God’s wicked people include corrupt political leaders who dupe and mislead the masses. They draft and enforce oppressive legislation, depriving the poor of God’s people of their rights. They include religious leaders who misuse their ecclesiastical authority, who ostracize believers for being zealous for God. They practice hypocrisy and preach misleading things about God, leaving the hungry soul empty, the thirsty soul deprived. They include cultists who engage in sexual orgies and the ritual sacrifice of children. They delight in despicable acts, in committing abominations, deliberately desecrating what is sacred. By putting God out of their lives, they extinguish the divine spark within them.
Isaiah’s Seven-Part Structure, therefore, contrasts two opposite groups of people as two Cities, two Women, and as Babylon and Zion. And it contrasts two covenants affiliated with them that express each entity’s ideology. One is a “Covenant with Death,” an inherently self-destructive mechanism. The other is a Covenant of Life, God’s promise of eternal life. One consists of reliance on man’s counsels and schemes, on human agreements—on the “arm of flesh.” The other consists of adherence to God’s law and word as contained in scriptures and as his servant reveals it. At some point everyone makes a choice for or against God. When the world enters a countdown no comfort zone remains.
Those who willfully choose evil over good precipitate God’s end-time judgment. By rejecting God’s word, relying instead on their own ideas, they bring about their own damnation. The law people keep or fail to keep determines their imminent fate. Instead of choosing life—deliverance from destruction and a millennial peace—many choose death at the hands of the archtyrant. God’s servant acts as the catalyst of this end-time division of people throughout the world. They either respond to the servant’s message by complying with God’s law—thus qualifying for deliverance—or by rebelling against God and all that he represents. Like those who responded to Isaiah, humanity divides in two.
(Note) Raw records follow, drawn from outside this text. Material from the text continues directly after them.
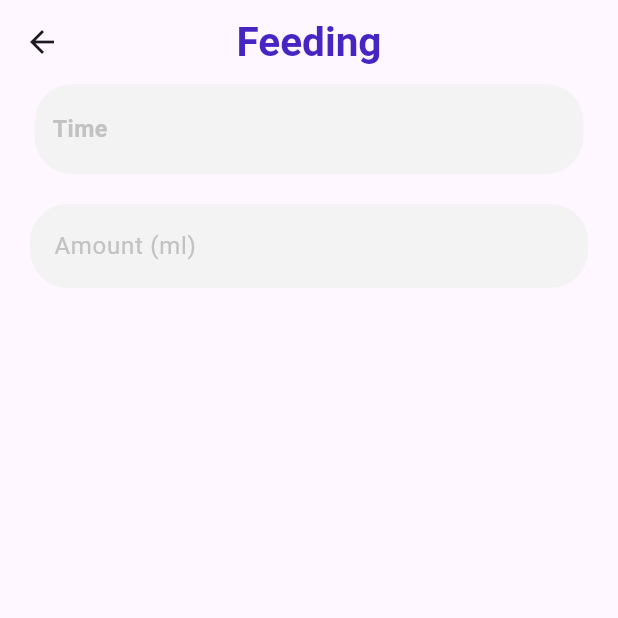
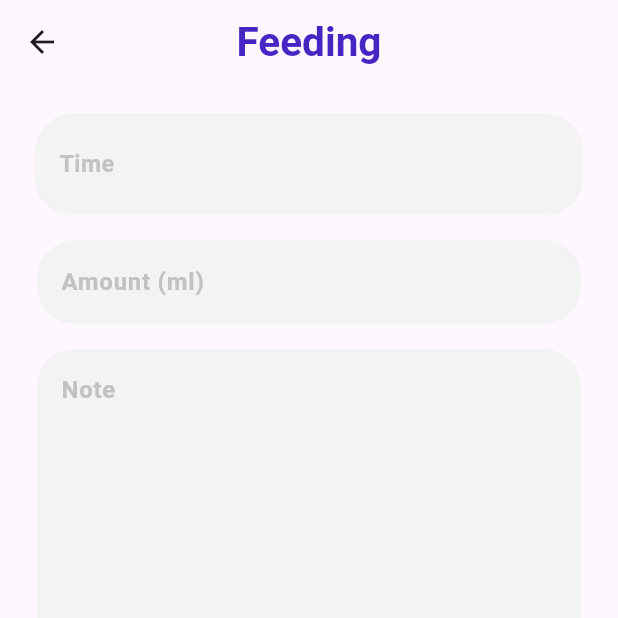
Before and after one commit to andactasdemir24/baby_tracker_app, a Flutter app: the FeedingPage screen opened directly, on a phone screen of 412 x 824 dp, the top half of it. Run offline on Flutter 3.47's test engine with Material 3 defaults, Android fonts, the phone set to English and light mode, and no system bars; our stand-ins replace flutter_mobx, get_it, hive, hive_flutter, mobx, shared_preferences; missing offline and left inert: flutter_inappwebview; accounts and stored records are empty; generated files the repository leaves out were written again; Roboto replaces fonts that are missing (Poppins).

Commit message:
completed feeding page

```diff
--- /dev/null
+++ b/lib/app/core/components/costum_vidgets/amount_textfield.dart
@@ -0,0 +1,45 @@
+// ignore_for_file: public_member_api_docs, sort_constructors_first
+import 'package:baby_tracker_app/app/core/constants/color_constants.dart';
+import 'package:baby_tracker_app/app/core/constants/text_constants.dart';
+import 'package:flutter/material.dart';
+
+import '../../../features/screens/feeding/viewmodel/feeding_viewmodel.dart';
+import '../../constants/mediaquery_constants.dart';
+import '../../getIt/locator.dart';
+
+class AmountTextField extends StatelessWidget {
+  final TextEditingController controller;
+
+  const AmountTextField({
+    Key? key,
+    required this.controller,
+  }) : super(key: key);
+
+  @override
+  Widget build(BuildContext context) {
+    final feedingViewmodel = locator.get<FeedingViewModel>();
+
+    return Center(
+      child: Padding(
+        padding:
+            EdgeInsets.symmetric(horizontal: displayWidth(context) * 0.06, vertical: displayHeight(context) * 0.02),
+        child: TextField(
+          onChanged: (value) {
+            feedingViewmodel.changeVisible();
+          },
+          style: const TextStyle(fontWeight: FontWeight.bold),
+          controller: controller,
+          decoration: InputDecoration(
+              filled: true,
+              fillColor: annualColor,
+              border: OutlineInputBorder(
+                borderRadius: BorderRadius.circular(25),
+                borderSide: BorderSide.none,
+              ),
+              hintText: amount,
+              hintStyle: const TextStyle(color: settingsIndex)),
+        ),
+      ),
+    );
+  }
+}
--- /dev/null
+++ b/lib/app/core/components/costum_vidgets/note_textfield.dart
@@ -0,0 +1,43 @@
+import 'package:baby_tracker_app/app/core/constants/text_constants.dart';
+import 'package:flutter/material.dart';
+
+import '../../../features/screens/feeding/viewmodel/feeding_viewmodel.dart';
+import '../../constants/color_constants.dart';
+import '../../constants/mediaquery_constants.dart';
+import '../../getIt/locator.dart';
+
+class CustomNoteTextfield extends StatelessWidget {
+  final TextEditingController controller;
+  const CustomNoteTextfield({
+    Key? key,
+    required this.controller,
+  }) : super(key: key);
+
+  @override
+  Widget build(BuildContext context) {
+    final feedingViewmodel = locator.get<FeedingViewModel>();
+
+    return Center(
+      child: Padding(
+        padding: EdgeInsets.symmetric(horizontal: displayWidth(context) * 0.06),
+        child: TextField(
+          onChanged: (value) {
+            feedingViewmodel.changeVisible();
+          },
+          style: const TextStyle(fontWeight: FontWeight.bold),
+          maxLines: 8,
+          controller: controller,
+          decoration: InputDecoration(
+              filled: true,
+              fillColor: annualColor,
+              border: OutlineInputBorder(
+                borderRadius: BorderRadius.circular(25),
+                borderSide: BorderSide.none,
+              ),
+              hintText: note,
+              hintStyle: const TextStyle(color: settingsIndex)),
+        ),
+      ),
+    );
+  }
+}
--- /dev/null
+++ b/lib/app/core/components/costum_vidgets/time_picker.dart
@@ -0,0 +1,41 @@
+// ignore_for_file: public_member_api_docs, sort_constructors_first
+import 'package:flutter/material.dart';
+import '../../constants/color_constants.dart';
+import '../../constants/mediaquery_constants.dart';
+
+class CustomTimePicker extends StatelessWidget {
+  final String text;
+  final Color color;
+  const CustomTimePicker({
+    Key? key,
+    required this.text,
+    required this.color,
+  }) : super(key: key);
+
+  @override
+  Widget build(BuildContext context) {
+    return Padding(
+      padding: const EdgeInsets.only(top: 20),
+      child: Container(
+        width: displayWidth(context) * 0.8878,
+        height: displayHeight(context) * 0.082,
+        decoration: BoxDecoration(
+          borderRadius: BorderRadius.circular(25),
+          color: annualColor,
+        ),
+        child: Padding(
+          padding: EdgeInsets.symmetric(horizontal: displayWidth(context) * 0.04),
+          child: Align(
+            alignment: Alignment.centerLeft,
+            child: Text(text, //feedingViewmodel.time != null ? feedingViewmodel.time!.format(context) : time,
+                style: TextStyle(
+                  fontSize: 15.5,
+                  fontWeight: FontWeight.bold,
+                  color: color, //feedingViewmodel.time != null ? const Color(0xff010101) : const Color(0xffC2C2C2)),
+                )),
+          ),
+        ),
+      ),
+    );
+  }
+}
--- a/lib/app/core/constants/color_constants.dart
+++ b/lib/app/core/constants/color_constants.dart
@@ -1,4 +1,8 @@
 import 'package:flutter/material.dart';
+
+//global
+const Color cwhite = Colors.white;
+const Color cblack = Colors.black;
 
 //Onboarding
 const Color buttonColor = Color(0xff4625c3);
--- a/lib/app/core/constants/text_constants.dart
+++ b/lib/app/core/constants/text_constants.dart
@@ -7,6 +7,7 @@ const String onb2Description =
     "Share access to your baby's tracker with family members, babysitters, or healthcare providers ";
 
 const String buttonText = 'Next';
+const String save = 'Save';
 
 //inapp
 const String getPremium = 'Get Premium!';
@@ -34,3 +35,5 @@ const String restore = 'Restore Purchase';
 //feeding
 const String feedingAppbar = 'Feeding';
 const String time = 'Time';
+const String amount = 'Amount (ml)';
+const String note = 'Note';
--- a/lib/app/features/screens/feeding/view/feeding_page.dart
+++ b/lib/app/features/screens/feeding/view/feeding_page.dart
@@ -1,35 +1,55 @@
+import 'package:baby_tracker_app/app/core/components/costum_vidgets/custom_button.dart';
+import 'package:baby_tracker_app/app/core/constants/color_constants.dart';
+import 'package:baby_tracker_app/app/core/constants/mediaquery_constants.dart';
 import 'package:baby_tracker_app/app/features/screens/feeding/viewmodel/feeding_viewmodel.dart';
 import 'package:flutter/material.dart';
+import 'package:flutter_mobx/flutter_mobx.dart';
 import '../../../../core/components/costum_vidgets/custom_appbar.dart';
 import '../../../../core/constants/text_constants.dart';
 import '../../../../core/getIt/locator.dart';
-import '../widgets/amount_textfield.dart';
-import '../widgets/time_picker.dart';
+import '../../../../core/components/costum_vidgets/amount_textfield.dart';
+import '../../../../core/components/costum_vidgets/note_textfield.dart';
+import '../../../../core/components/costum_vidgets/time_picker.dart';
 
-class FeedingPage extends StatefulWidget {
+class FeedingPage extends StatelessWidget {
   const FeedingPage({Key? key}) : super(key: key);
 
   @override
-  State<FeedingPage> createState() => _FeedingPageState();
-}
-
-class _FeedingPageState extends State<FeedingPage> {
+  Widget build(BuildContext context) {
     final feedingViewmodel = locator.get<FeedingViewModel>();
-
-  @override
-  Widget build(BuildContext context) {
     return Scaffold(
         appBar: const CustomAppbar(appbarText: feedingAppbar),
-        body: Column(
+        body: SingleChildScrollView(child: Observer(
+          builder: (context) {
+            return Column(
               children: [
                 GestureDetector(
                   onTap: () {
                     feedingViewmodel.selectTime(context);
+                    feedingViewmodel.changeVisible();
                   },
-              child: CustomTimePicker(feedingViewmodel: feedingViewmodel),
+                  child: CustomTimePicker(
+                    text: feedingViewmodel.time != null ? feedingViewmodel.time!.format(context) : time,
+                    color: feedingViewmodel.time != null ? cblack : const Color(0xffC2C2C2),
                   ),
-            AmountTextField(feedingViewmodel: feedingViewmodel),
+                ),
+                AmountTextField(controller: feedingViewmodel.amountController),
+                CustomNoteTextfield(controller: feedingViewmodel.noteController),
+                SizedBox(height: displayHeight(context) * 0.2),
+                Observer(
+                  builder: (context) {
+                    return Visibility(
+                      visible: feedingViewmodel.isButtonVisible,
+                      child: CustomButton(
+                        text: const Text(save, style: TextStyle(color: cwhite)),
+                        onPressed: () {},
+                      ),
+                    );
+                  },
+                )
               ],
-        ));
+            );
+          },
+        )));
   }
 }
--- a/lib/app/features/screens/feeding/viewmodel/feeding_viewmodel.dart
+++ b/lib/app/features/screens/feeding/viewmodel/feeding_viewmodel.dart
@@ -11,6 +11,12 @@ abstract class _FeedingViewModelBase with Store {
   @observable
   TextEditingController amountController = TextEditingController();
 
+  @observable
+  TextEditingController noteController = TextEditingController();
+
+  @observable
+  bool isButtonVisible = false;
+
   @action
   Future<void> selectTime(BuildContext context) async {
     final TimeOfDay? newTime = await showTimePicker(
@@ -21,4 +27,14 @@ abstract class _FeedingViewModelBase with Store {
       time = newTime;
     }
   }
+
+  @action
+  void changeVisible() {
+    isButtonVisible = time != null && amountController.text.isNotEmpty && noteController.text.isNotEmpty;
+  }
+
+  @action
+  void clearTime() {
+    time = null;
+  }
 }
--- a/lib/app/features/screens/feeding/widgets/amount_textfield.dart
+++ /dev/null
@@ -1,33 +0,0 @@
-import 'package:flutter/material.dart';
-
-import '../viewmodel/feeding_viewmodel.dart';
-
-class AmountTextField extends StatelessWidget {
-  const AmountTextField({
-    super.key,
-    required this.feedingViewmodel,
-  });
-
-  final FeedingViewModel feedingViewmodel;
-
-  @override
-  Widget build(BuildContext context) {
-    return Center(
-      child: Padding(
-        padding: const EdgeInsets.all(20.0),
-        child: TextField(
-          controller: feedingViewmodel.amountController,
-          decoration: InputDecoration(
-              filled: true,
-              fillColor: const Color(0xffF3F3F3),
-              border: OutlineInputBorder(
-                borderRadius: BorderRadius.circular(25),
-                borderSide: BorderSide.none,
-              ),
-              hintText: 'Amount (ml)',
-              hintStyle: const TextStyle(color: Color(0xffC2C2C2))),
-        ),
-      ),
-    );
-  }
-}
--- a/lib/app/features/screens/feeding/widgets/time_picker.dart
+++ /dev/null
@@ -1,41 +0,0 @@
-import 'package:flutter/material.dart';
-import 'package:flutter_mobx/flutter_mobx.dart';
-
-import '../../../../core/constants/mediaquery_constants.dart';
-import '../../../../core/constants/text_constants.dart';
-import '../viewmodel/feeding_viewmodel.dart';
-
-class CustomTimePicker extends StatelessWidget {
-  const CustomTimePicker({
-    super.key,
-    required this.feedingViewmodel,
-  });
-
-  final FeedingViewModel feedingViewmodel;
-
-  @override
-  Widget build(BuildContext context) {
-    return Observer(
-      builder: (context) {
-        return Container(
-          width: displayWidth(context) * 0.8878,
-          height: 60,
-          decoration: BoxDecoration(
-            borderRadius: BorderRadius.circular(25),
-            color: const Color(0xfff3f3f3),
-          ),
-          child: Padding(
-            padding: const EdgeInsets.symmetric(horizontal: 12),
-            child: Align(
-              alignment: Alignment.centerLeft,
-              child: Text(
-                feedingViewmodel.time != null ? feedingViewmodel.time!.format(context) : time,
-                style: const TextStyle(fontSize: 15.5, fontWeight: FontWeight.bold, color: Color(0xffC2C2C2)),
-              ),
-            ),
-          ),
-        );
-      },
-    );
-  }
-}
--- a/lib/app/features/screens/home/view/home_page.dart
+++ b/lib/app/features/screens/home/view/home_page.dart
@@ -3,6 +3,8 @@ import 'package:baby_tracker_app/app/features/screens/feeding/view/feeding_page.
 import 'package:baby_tracker_app/app/features/screens/home/widgets/custom_appbar.dart';
 import 'package:flutter/material.dart';
 
+import '../../../../core/getIt/locator.dart';
+import '../../feeding/viewmodel/feeding_viewmodel.dart';
 import '../widgets/custom_container.dart';
 
 class HomePage extends StatefulWidget {
@@ -13,6 +15,8 @@ class HomePage extends StatefulWidget {
 }
 
 class _HomePagetate extends State<HomePage> {
+  final feedingViewmodel = locator.get<FeedingViewModel>();
+
   @override
   Widget build(BuildContext context) {
     return Scaffold(
@@ -20,7 +24,10 @@ class _HomePagetate extends State<HomePage> {
         body: Column(
           children: [
             GestureDetector(
-                onTap: () => Navigator.push(context, MaterialPageRoute(builder: (context) => const FeedingPage())),
+                onTap: () {
+                  feedingViewmodel.clearTime(); //time sıfırla
+                  Navigator.push(context, MaterialPageRoute(builder: (context) => const FeedingPage()));
+                },
                 child: const CustomImageContainer(image: ImageConstants.homeImage1)),
             const CustomImageContainer(image: ImageConstants.homeImage2),
             const CustomImageContainer(image: ImageConstants.homeImage3),
--- a/lib/app/features/screens/inapp/view/inapp_page.dart
+++ b/lib/app/features/screens/inapp/view/inapp_page.dart
@@ -2,7 +2,7 @@ import 'package:baby_tracker_app/app/core/constants/color_constants.dart';
 import 'package:baby_tracker_app/app/core/constants/images_constants.dart';
 import 'package:baby_tracker_app/app/core/constants/mediaquery_constants.dart';
 import 'package:baby_tracker_app/app/core/constants/text_constants.dart';
-import 'package:baby_tracker_app/app/core/widgets/custom_button.dart';
+import 'package:baby_tracker_app/app/core/components/costum_vidgets/custom_button.dart';
 import 'package:baby_tracker_app/app/features/screens/home/view/home_page.dart';
 import 'package:baby_tracker_app/app/features/screens/inapp/view/webview.dart';
 import 'package:baby_tracker_app/app/features/screens/inapp/widgets/cancel_icon.dart';
--- a/lib/app/features/screens/onboarding/widgets/custom_container.dart
+++ b/lib/app/features/screens/onboarding/widgets/custom_container.dart
@@ -4,7 +4,7 @@ import 'package:flutter/material.dart';
 import '../../../../core/constants/mediaquery_constants.dart';
 import '../../../../core/constants/text_constants.dart';
 import '../../../../core/getIt/locator.dart';
-import '../../../../core/widgets/custom_button.dart';
+import '../../../../core/components/costum_vidgets/custom_button.dart';
 import '../viewmodel/onboarding_viewmodel.dart';
 import 'package:flutter_mobx/flutter_mobx.dart';
 
--- a/lib/main.dart
+++ b/lib/main.dart
@@ -10,7 +10,7 @@ import 'app/core/hive/data/hive_box.dart';
 
 Future<void> main() async {
   WidgetsFlutterBinding.ensureInitialized();
-  if (Platform.isAndroid) {
+  if (Platform.isAndroid && Platform.isWindows) {
     await AndroidInAppWebViewController.setWebContentsDebuggingEnabled(true);
   }
   await Hive.initFlutter();
```
Also changed, not shown: lib/app/core/components/costum_vidgets/custom_button.dart (renamed from lib/app/core/widgets/custom_button.dart), lib/app/features/screens/feeding/viewmodel/feeding_viewmodel.g.dart, 1 other file. Lines whose indentation alone changed are shown as unchanged.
Making wrong choices causes people to regress spiritually, to move down the ladder. It causes a lack of cognitive awareness so that they can’t see clearly but lose the light they once had. Culturally based choices bind people to cultural constraints designed to preserve the system, most often Babylon’s status quo. They serve the establishment; the establishment doesn’t serve them. Over time they grow ignorant of anything but Babylon. By choosing poorly—by aborting life’s tests—they forfeit being reborn on higher levels. Isaiah characterizes Babylon this way: “I exist, and other than me there is nothing!” (Isaiah 47:10). In the minds of its self-serving citizens, there is only Babylon, nothing more.
Like Lot’s wife, who died with the wicked in the holocaust of Sodom and Gomorrah, people in the Babylon category cannot or will not make a paradigm shift. Heedless to new, emerging realities, they can’t imagine that the end of their world draws near—the end of Babylon. Losing touch with the source of their salvation, they position themselves out of reach of deliverance. By rejecting the true God, who offers all the ability to choose for themselves, they fall into the hands of a false god, the king of Assyria/Babylon. Like an abuser who won’t nurture or protect his children, the archtyrant cruelly slays them. Like the depraved leader of a satanic cult, he perversely sacrifices his own.
(From Isaiah Decoded: Ascending the Ladder to Heaven, pp 104–106)